It applies to relationships with our family as well. Parents taken up with the business of making a living – spending hours in the office instead of living a life with their loved ones – end up more detached from their children, resulting in a distant dynamic within the home. It applies to relationships with friends as well. If we fail to check in with them, by a simple text or hello, we start to erode the foundations which support a strong friendship.
The avocado plant soon reached shoulder level, growing up towards the sunlight. I marvelled at how its thin but sturdy stem stood firm in the face of the strong monsoon winds we experience in Singapore. One night, there was a particularly violent storm and I recall racing outside to check on the plant. Remarkably, though bending in the wind, it remained resolute and did not break. I drew strength from the image of the plant at that point – a reminder that even perceived weakness or vulnerability can withstand challenging circumstances.

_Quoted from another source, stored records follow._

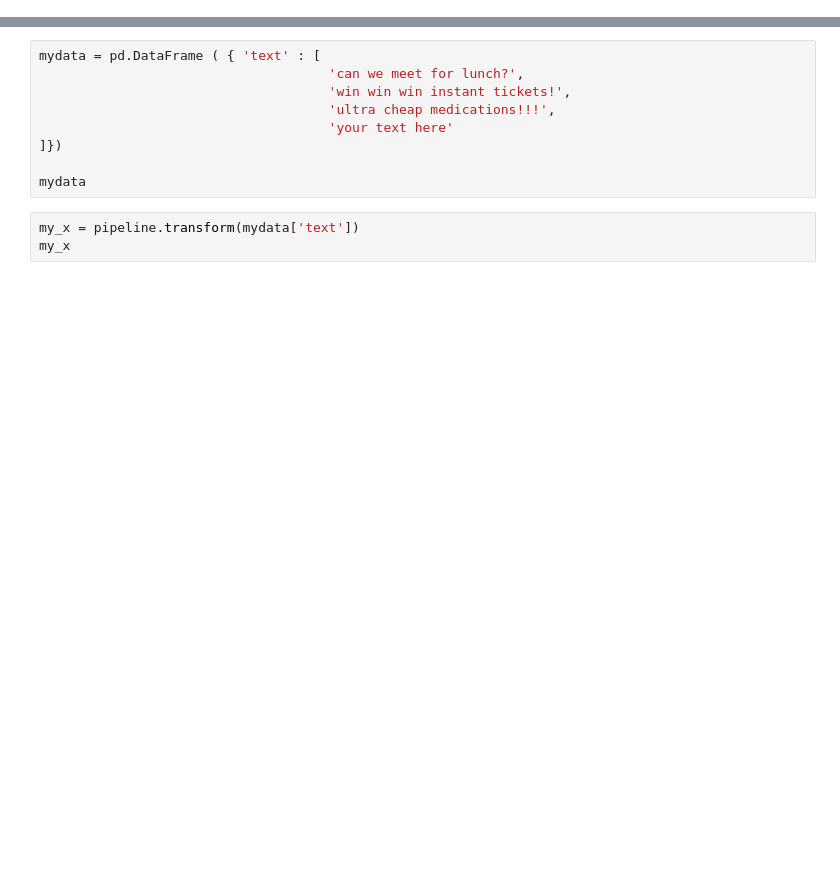
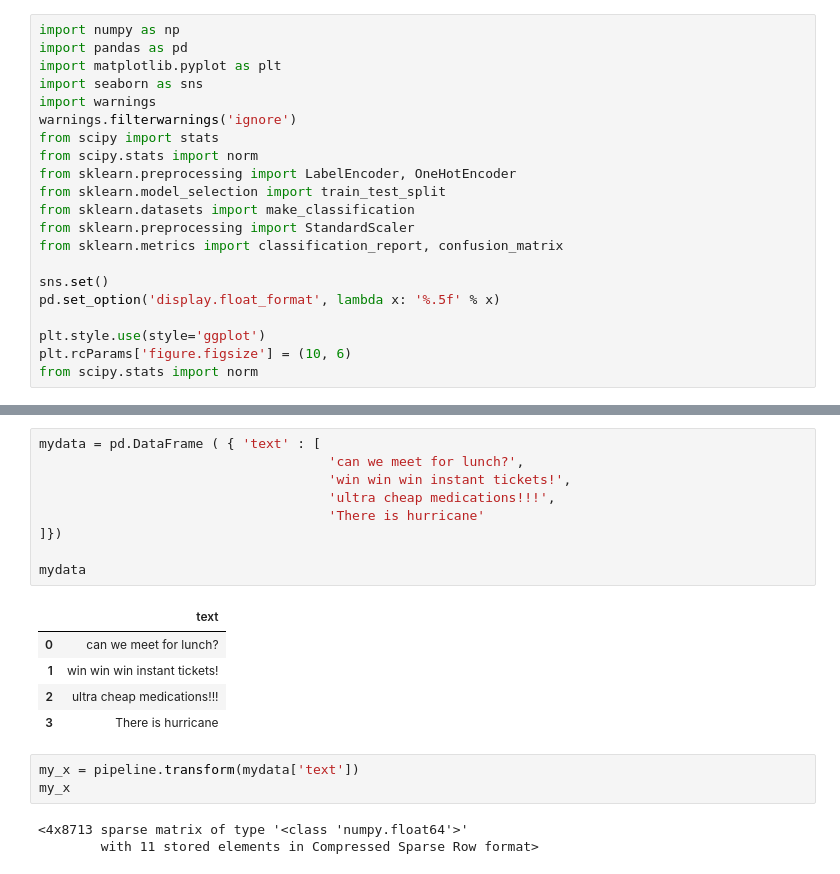
Before and after one commit to vgudur/machine-learning-learning-path-labs, a Jupyter notebook: naive-bayes/Vijji_Gudur_naive-bayes-1.ipynb, the cells around one changed output, grey strips where cells are left out. Drawn from its saved outputs; the diff is of its cells as text; blank space fills up the shorter version.

```diff
--- a/naive-bayes/Vijji_Gudur_naive-bayes-1.ipynb
+++ b/naive-bayes/Vijji_Gudur_naive-bayes-1.ipynb
@@ -2,0 +66,21 @@
+# %%
+import numpy as np
+import pandas as pd
+import matplotlib.pyplot as plt
+import seaborn as sns
+import warnings
+warnings.filterwarnings('ignore')
+from scipy import stats
+from scipy.stats import norm
+from sklearn.preprocessing import LabelEncoder, OneHotEncoder
+from sklearn.model_selection import train_test_split
+from sklearn.datasets import make_classification
+from sklearn.preprocessing import StandardScaler
+from sklearn.metrics import classification_report, confusion_matrix
+
+sns.set()
+pd.set_option('display.float_format', lambda x: '%.5f' % x)
+
+plt.style.use(style='ggplot')
+plt.rcParams['figure.figsize'] = (10, 6)
+from scipy.stats import norm
@@ -102,15 +583,24 @@ Now it's your turn!   Make a new dataframe with some sample test data of your ow
 # %%
 mydata = pd.DataFrame ( { 'text' : [
                                      'can we meet for lunch?',
                                      'win win win instant tickets!',
                                      'ultra cheap medications!!!',
-                                     'your text here'
+                                     'There is hurricane'
 ]})
 
 mydata
+# %% [output]
+|  | text |
+| 0 | can we meet for lunch? |
+| 1 | win win win instant tickets! |
+| 2 | ultra cheap medications!!! |
+| 3 | There is hurricane |
 # %%
 my_x = pipeline.transform(mydata['text'])
 my_x
+# %% [output]
+<4x8713 sparse matrix of type '<class 'numpy.float64'>'
+        with 11 stored elements in Compressed Sparse Row format>
 # %%
 my_pred = model.predict(my_x)
 my_pred
```
Also changed, not shown: parts of 38 cells of this notebook.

The plant continued to grow upwards, though I had envisioned it would reach a maximum height. Yet, again and again, the plant defied my expectations and I couldn’t help but smile. It was turning out to be the visual reminder I needed – a physical representation of the growth process. That growth occurs at different paces for everyone and so does life. That growth is sometimes uncomfortable.
That growth is more about the roots we put down than a race to the finish line.
The word ‘growth’ is the mainstay of motivational thinking these days. We see it bandied about on social media – ‘focus on your growth’, ‘a growth mindset’. There is an undeniable allure to ‘growth’ but we have to learn to let growth take its time with us.
As I grow older, I am starting to appreciate the wisdom of the avocado plant. To have days when nothing seems to be happening from the outside – time to reflect, recharge and regroup. A slow and steady progression rather than an ‘I want it now’ mentality. And finally to keep growing even if I feel like I’m not equipped for the journey.
The avocado plant is waving at me right now, its leaves dancing in the cool evening breeze. Nice …
Like what you’ve read? Consider supporting the work of Adamah by making a donation and help us keep exploring life’s big (and not so big) issues!